“I have reason to believe we all will be received in Graceland.” A tentative, but clear assertion for the injection of African and world music into the MTV generation’s psyche. About a year after Live Aid, in the gathering flurry of AIDS, underneath a cloud of Reagan-induced punk and Dionysian hairspray-tainted metal, Paul Simon travelled to apartheid-torn South Africa to record an album with musicians in a land that could barely be shrugged at by pop music consumers. This was well after Peter Gabriel’s “Biko,” a brooding, dark, and all too real-life protest song about the eponymous apartheid activist. In contrast to the sinister feel of the Gabriel ode, Simon’s composition would be undoubtedly happy, sunny, and fancy-free.

However, underneath all those joyful jams, Simon managed to slip in plenty of metaphor and social critique.
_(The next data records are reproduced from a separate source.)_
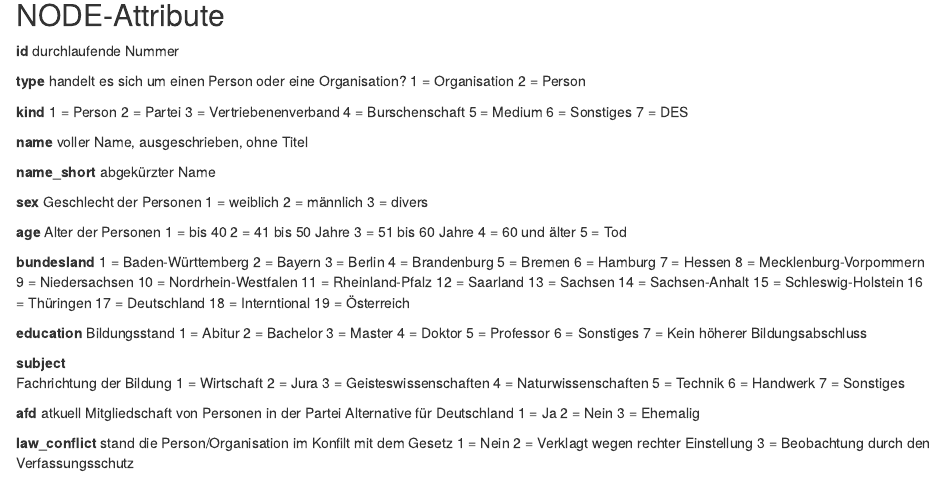
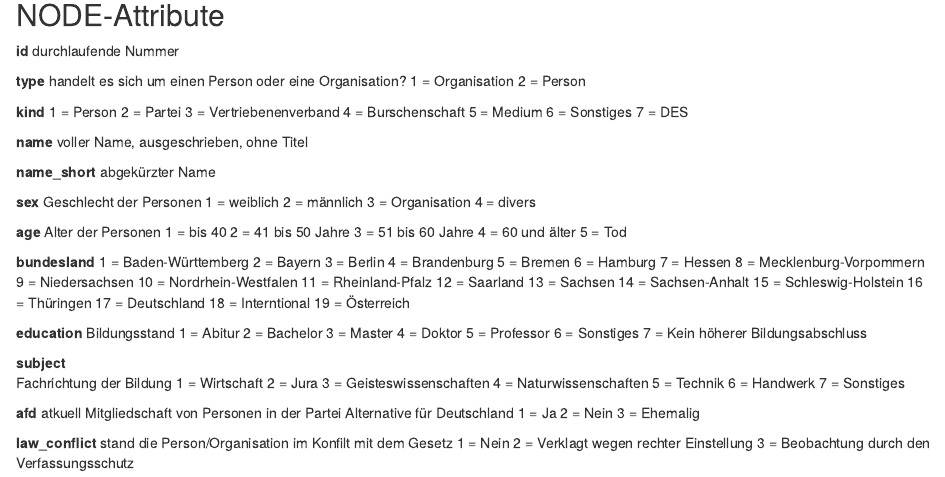
Before and after one commit to Eagle020/des, an R Markdown document (Codebuch.Rmd): the page in a window 1100 px wide, from 310 px down. Rendered offline with R 4.5, knitr and Pandoc, with nearby package versions.

Commit message:
Update Codebuch.Rmd

```diff
--- a/Codebuch.Rmd
+++ b/Codebuch.Rmd
@@ -54,7 +54,8 @@
 Geschlecht der Personen
 1 = weiblich
 2 = männlich
-3 = divers
+3 = Organisation
+4 = divers
 
 **age**
 Alter der Personen
```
The leadoff track, “Boy in the Bubble,” starts with a folky accordion riff and leads innocently to a rousing jig. There’s plenty of room for lyrics about a cute girl with a ribbon in her hair or something, but instead Simon croons a picture of a bomb blast in an urban war zone, meaning you could easily miss because you were too busy dancing. The commentary doesn’t end there; the title track’s journey to Elvis’ home is fraught with memories of a broken marriage and populated by the gorgeous dregs of the American dream. “You Can Call Me Al,” contrary to the comedic video (the bass isn’t played by Chevy Chase, it’s Bakithi Kumalo), depicts people looking back on their lives, wondering why they didn’t get the attention they needed desperately, with the aging “foreign man” afraid to end up in a “cartoon graveyard.” Simon is known for more than pop music—just look at his pre-solo catalog with Art Garfunkel—but this was the song that landed him on MTV, in khakis and deck shoes.
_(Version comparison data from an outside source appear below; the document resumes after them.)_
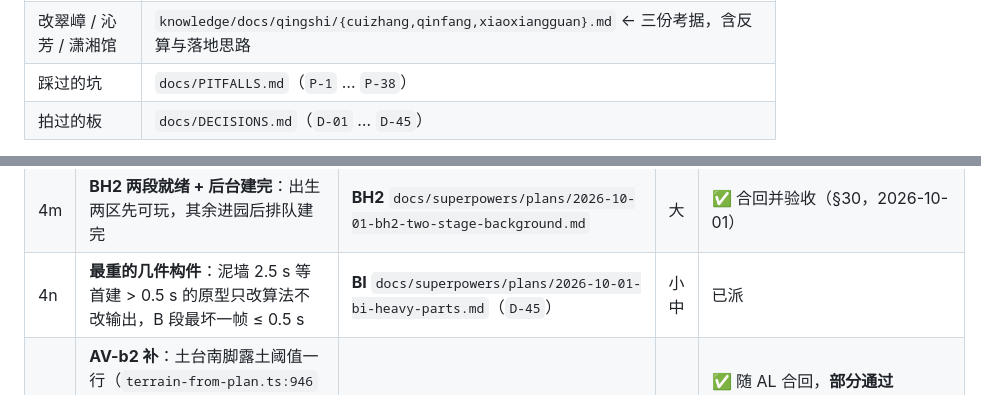
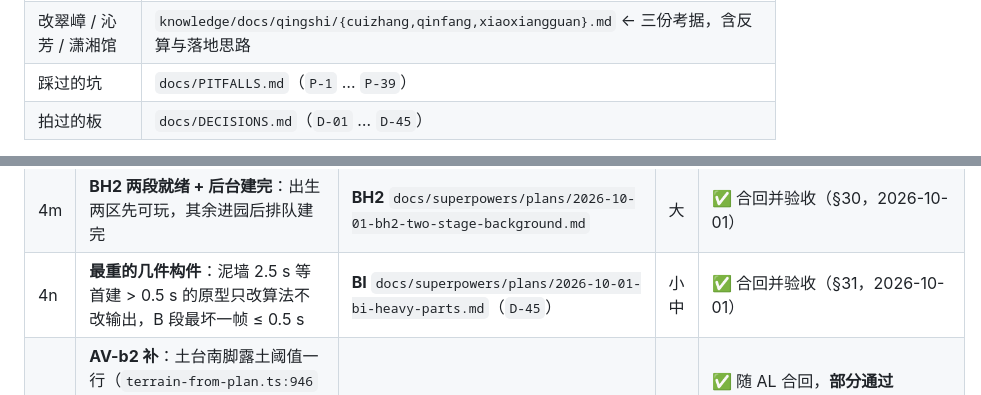
Before and after one commit to xemaya/daguanyuan, a Markdown page: docs/ROADMAP.md, 2 parts joined by grey strips. Drawn GitHub-style.

```diff
--- a/docs/ROADMAP.md
+++ b/docs/ROADMAP.md
@@ -17,7 +17,7 @@ MVP(2026-09-10)验证了三件事:程序化的表现力、《营造法式》推
 | 知道还欠什么 | `docs/reviews/2026-09-14-mvp-four-regions.md` ← **四区待修总台账，开单从这里取** |
 | 知道架构往哪走 | `docs/superpowers/specs/2026-09-14-scale-architecture-design.md` ← 六条接缝、三条目标的可验判据 |
 | 改翠嶂 / 沁芳 / 潇湘馆 | `knowledge/docs/qingshi/{cuizhang,qinfang,xiaoxiangguan}.md` ← 三份考据，含反算与落地思路 |
-| 踩过的坑 | `docs/PITFALLS.md`（`P-1` … `P-38`） |
+| 踩过的坑 | `docs/PITFALLS.md`（`P-1` … `P-39`） |
 | 拍过的板 | `docs/DECISIONS.md`（`D-01` … `D-45`） |
 
 **下一步**（2026-09-15 晚更新）：用户交来 codex 的《程序化细节深化评审》并定调**优先于 AL / AM**。
@@ -61,7 +61,7 @@ AJ 合回后做材质配方（AN2）与两个样件（AO 西番草浮雕、AP
 | 4k | **分区加载**（区级流式，接缝 ④）：先剖析 + 设计稿，停下定方案 | **BH** `docs/superpowers/plans/2026-10-01-bh-region-streaming.md`（`D-43`） | 大 | BH0 ✅ 设计稿合回（D-44）|
 | 4l | **BH1 全局减负**：白石几何缓存、调色不干等、植被材质进 worker（画面零变化） | **BH1** `docs/superpowers/plans/2026-10-01-bh1-global-trim.md` | 中 | ✅ 合回并验收（§29，2026-10-01）|
 | 4m | **BH2 两段就绪 + 后台建完**：出生两区先可玩，其余进园后排队建完 | **BH2** `docs/superpowers/plans/2026-10-01-bh2-two-stage-background.md` | 大 | ✅ 合回并验收（§30，2026-10-01）|
-| 4n | **最重的几件构件**：泥墙 2.5 s 等首建 > 0.5 s 的原型只改算法不改输出，B 段最坏一帧 ≤ 0.5 s | **BI** `docs/superpowers/plans/2026-10-01-bi-heavy-parts.md`（`D-45`） | 小中 | 已派 |
+| 4n | **最重的几件构件**：泥墙 2.5 s 等首建 > 0.5 s 的原型只改算法不改输出，B 段最坏一帧 ≤ 0.5 s | **BI** `docs/superpowers/plans/2026-10-01-bi-heavy-parts.md`（`D-45`） | 小中 | ✅ 合回并验收（§31，2026-10-01）|
 | 5d | **AV-b2 补**：土台南脚露土阈值一行（`terrain-from-plan.ts:946` `smoothstep(0.15,0.4,hillMoss)` → `(0.03,0.12)` 或按 `hillMask` 开关），判据 `gate_face` 无红棕斑 | 并进 **AL** 当第 0 件 | 微 | ✅ 随 AL 合回，**部分通过**（§22：`gate_face` 基本干净，`patch_close` 右下余一块，进 AL-b） |
 | 6 | 沁芳 D3/D4（桥亭、收窄水面）；E4 门前古松 | 未写 | 大 / 小 | AL 之后（D5 高照杆已并进 AU） |
 | 7 | 判断题 E3 / E5 / E6；**AE 形制断言门：正门冻结后可焊**；接缝⑤ AB、AC | — | — | AU 之后 |
```
Also changed, not shown: docs/PITFALLS.md (+8 -0 lines), docs/reviews/2026-09-15-detail-review-response.md (+10 -0 lines).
And then you get to “Homeless,” the song that made Ladysmith Black Mambazo a household name (at least in my household), the song that brought a thousand voices into harmonies we had no idea could exist. We also had no idea what they were singing, but the soul of the song was obvious. It was obvious that it was something that we would only ever have experienced because Paul Simon defied the artistic boycott of South Africa to bring this music to the world. He wasn’t exploiting them like old blues men, he was giving them a lift up to the white-dominated world of popular music. There was no looking back for Ladysmith Black Mambazo; it seems like they were all over late-night television for the whole of the ’80s.
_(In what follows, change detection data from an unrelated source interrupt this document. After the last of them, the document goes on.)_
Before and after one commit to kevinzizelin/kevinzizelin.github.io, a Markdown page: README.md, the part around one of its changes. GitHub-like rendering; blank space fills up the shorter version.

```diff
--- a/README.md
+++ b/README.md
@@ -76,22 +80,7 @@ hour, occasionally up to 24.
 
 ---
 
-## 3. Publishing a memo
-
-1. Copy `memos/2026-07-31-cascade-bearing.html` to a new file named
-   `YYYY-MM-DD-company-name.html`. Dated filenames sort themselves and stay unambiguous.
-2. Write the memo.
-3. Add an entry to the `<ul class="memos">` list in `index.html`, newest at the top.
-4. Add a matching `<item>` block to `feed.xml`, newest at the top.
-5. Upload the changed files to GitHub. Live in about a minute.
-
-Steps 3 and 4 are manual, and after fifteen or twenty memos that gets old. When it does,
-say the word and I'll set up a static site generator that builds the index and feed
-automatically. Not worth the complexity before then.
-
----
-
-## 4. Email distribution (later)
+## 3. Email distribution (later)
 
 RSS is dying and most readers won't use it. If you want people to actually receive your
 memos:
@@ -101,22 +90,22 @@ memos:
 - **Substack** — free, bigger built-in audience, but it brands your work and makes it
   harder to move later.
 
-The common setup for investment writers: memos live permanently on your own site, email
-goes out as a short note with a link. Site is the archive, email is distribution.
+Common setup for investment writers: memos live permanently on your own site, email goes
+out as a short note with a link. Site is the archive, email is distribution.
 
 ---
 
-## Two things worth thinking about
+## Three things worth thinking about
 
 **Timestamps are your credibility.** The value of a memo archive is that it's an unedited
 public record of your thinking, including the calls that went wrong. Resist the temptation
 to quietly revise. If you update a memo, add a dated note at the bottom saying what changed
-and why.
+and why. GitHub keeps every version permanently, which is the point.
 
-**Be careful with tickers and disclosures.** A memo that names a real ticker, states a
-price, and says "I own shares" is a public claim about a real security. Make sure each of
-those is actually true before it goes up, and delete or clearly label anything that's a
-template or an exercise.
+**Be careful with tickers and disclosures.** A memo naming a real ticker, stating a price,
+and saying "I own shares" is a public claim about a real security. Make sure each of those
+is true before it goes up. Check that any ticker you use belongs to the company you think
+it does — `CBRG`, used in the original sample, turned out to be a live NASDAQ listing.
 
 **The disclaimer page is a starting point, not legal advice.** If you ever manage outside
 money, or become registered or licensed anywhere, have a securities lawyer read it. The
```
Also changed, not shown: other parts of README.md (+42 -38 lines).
As for the extra songs in this deluxe reissue, do we really need them? Graceland is a solid record, but it’s nice to hear how the songs worked their way into existence. So, yes, it is worthwhile having a demo version of “You Can Call Me Al” and an alternate take of “Diamonds on the Soles of Her Shoes.” Plus, there’s plenty of song explanation on the accompanying DVD. The rehearsal footage makes it absolutely clear, if it wasn’t from the actual album, that bassist Bakithi Kumalo was the glue that held the band together. He translates to the non-English speakers for Paul Simon; he nods to the other players for changes; he keeps his head moving to anchor the beat; and he sure knows how to pull off a three-finger slide on the bass. As a whole package, the 25th Anniversary edition of Graceland is thorough and tasteful, and thankfully avoids the masturbatory weakness of the majority of reissues. Graceland can stand on its own, but maybe the youngsters who think that Vampire Weekend came up with this sound will now get a chance to hear the truth.
Michael P. O’Shaughnessy